▽

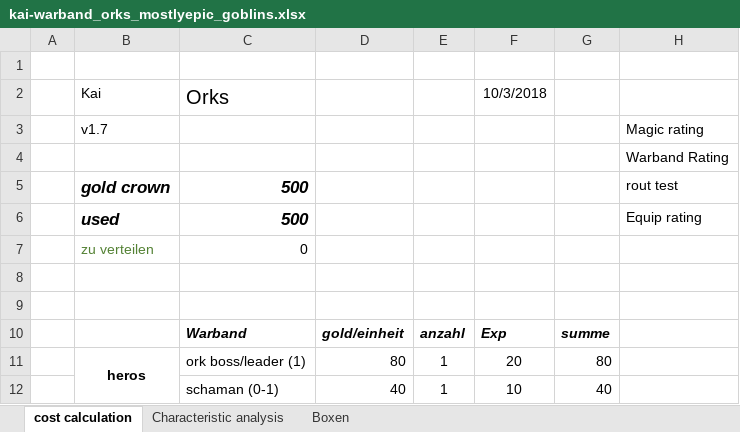
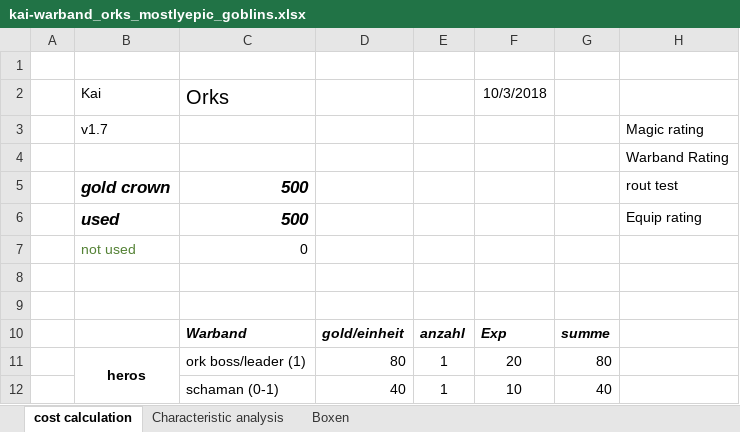
Before and after one commit to Labernator/Mordheim, an Excel workbook: kai/kai-warband_orks_mostlyepic_goblins.xlsx, sheet cost calculation, drawn as a sheet; only a part is shown; values as stored, in another font and other column widths than the file's, no borders; conditional formats and table styles not drawn; the diff names each change by its address in the sheet, - before the commit and + after, or states it on an @@ line.

```diff
--- a/kai/kai-warband_orks_mostlyepic_goblins.xlsx (sheet cost calculation)
+++ b/kai/kai-warband_orks_mostlyepic_goblins.xlsx (sheet cost calculation)
-B7: zu verteilen
+B7: not used
```
Also changed, not shown: 1 other file.
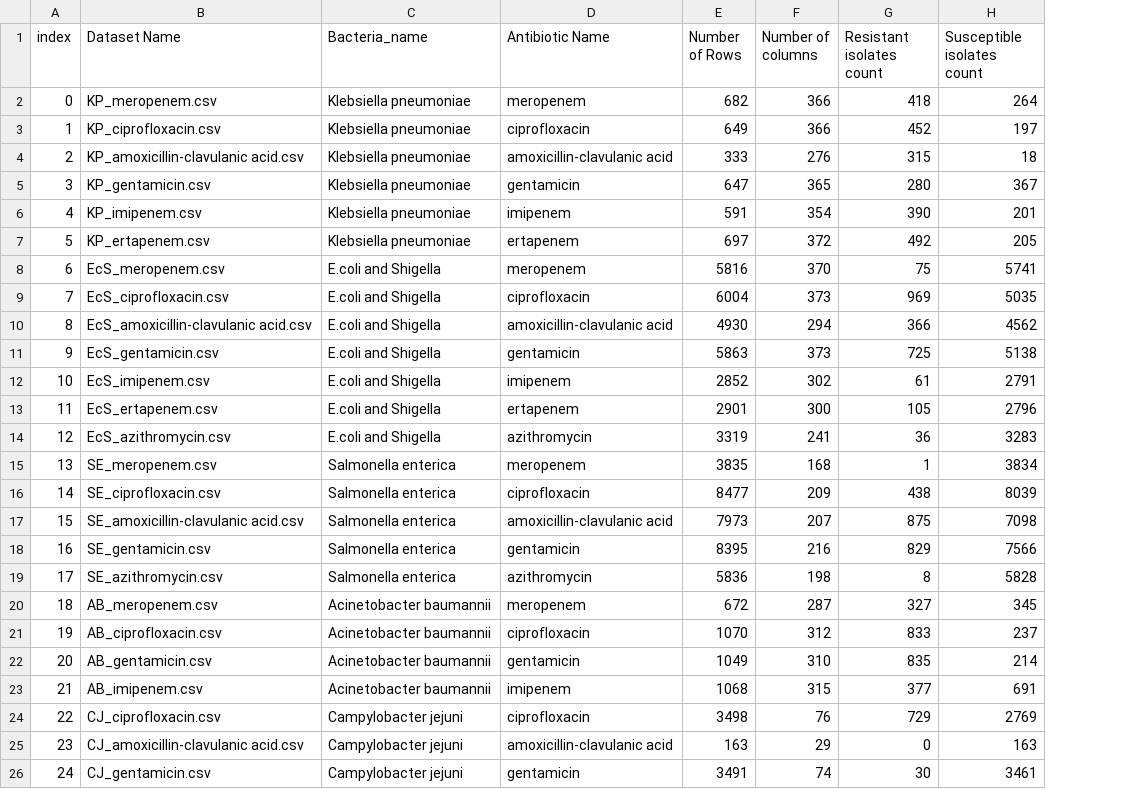
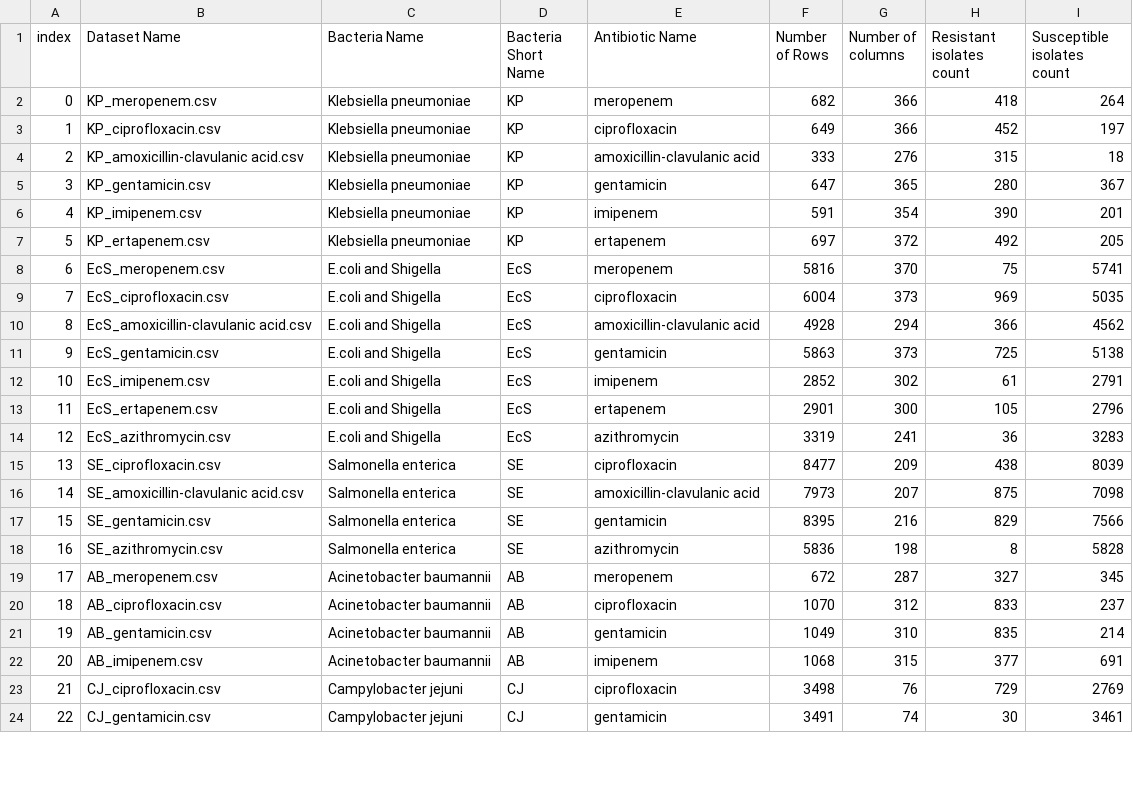
Before and after one commit to RAGUL1902/AMR_Prediction_Project, a CSV file: datasets_info.csv, drawn as a sheet; only a part is shown; removed rows and columns are numbered as before the commit, all else as after; the diff names each change by its address in the sheet, - before the commit and + after, or states it on an @@ line.

Commit message:
Add bacteria short name to dataset details

```diff
--- a/datasets_info.csv
+++ b/datasets_info.csv
+column D (Bacteria Short Name), rows 2-24: KP | KP | KP | KP | KP | KP | EcS | EcS | EcS | EcS | EcS | EcS | EcS | SE | SE | SE | SE | AB | AB | AB | AB | CJ | CJ
-C1: Bacteria_name
+C1: Bacteria Name
-F10 (Number of Rows): 4930
+F10 (Number of Rows): 4928
-row 15: 13 | SE_meropenem.csv | Salmonella enterica | meropenem | 3835 | 168 | 1 | 3834
@@ column A (index) renumbered from row 15 down @@
-row 25: 23 | CJ_amoxicillin-clavulanic acid.csv | Campylobacter jejuni | amoxicillin-clavulanic acid | 163 | 29 | 0 | 163
```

△

GOAL OF THE EXERCISE :: Write out all the material verbatim, images excluded.

SOLVED EXERCISE ::
Before and after one commit to Labernator/Mordheim, an Excel workbook: kai/kai-warband_orks_mostlyepic_goblins.xlsx, sheet cost calculation, drawn as a sheet; only a part is shown; values as stored, in another font and other column widths than the file's, no borders; conditional formats and table styles not drawn; the diff names each change by its address in the sheet, - before the commit and + after, or states it on an @@ line.

```diff
--- a/kai/kai-warband_orks_mostlyepic_goblins.xlsx (sheet cost calculation)
+++ b/kai/kai-warband_orks_mostlyepic_goblins.xlsx (sheet cost calculation)
-B7: zu verteilen
+B7: not used
```
Also changed, not shown: 1 other file.
Before and after one commit to RAGUL1902/AMR_Prediction_Project, a CSV file: datasets_info.csv, drawn as a sheet; only a part is shown; removed rows and columns are numbered as before the commit, all else as after; the diff names each change by its address in the sheet, - before the commit and + after, or states it on an @@ line.

Commit message:
Add bacteria short name to dataset details

```diff
--- a/datasets_info.csv
+++ b/datasets_info.csv
+column D (Bacteria Short Name), rows 2-24: KP | KP | KP | KP | KP | KP | EcS | EcS | EcS | EcS | EcS | EcS | EcS | SE | SE | SE | SE | AB | AB | AB | AB | CJ | CJ
-C1: Bacteria_name
+C1: Bacteria Name
-F10 (Number of Rows): 4930
+F10 (Number of Rows): 4928
-row 15: 13 | SE_meropenem.csv | Salmonella enterica | meropenem | 3835 | 168 | 1 | 3834
@@ column A (index) renumbered from row 15 down @@
-row 25: 23 | CJ_amoxicillin-clavulanic acid.csv | Campylobacter jejuni | amoxicillin-clavulanic acid | 163 | 29 | 0 | 163
```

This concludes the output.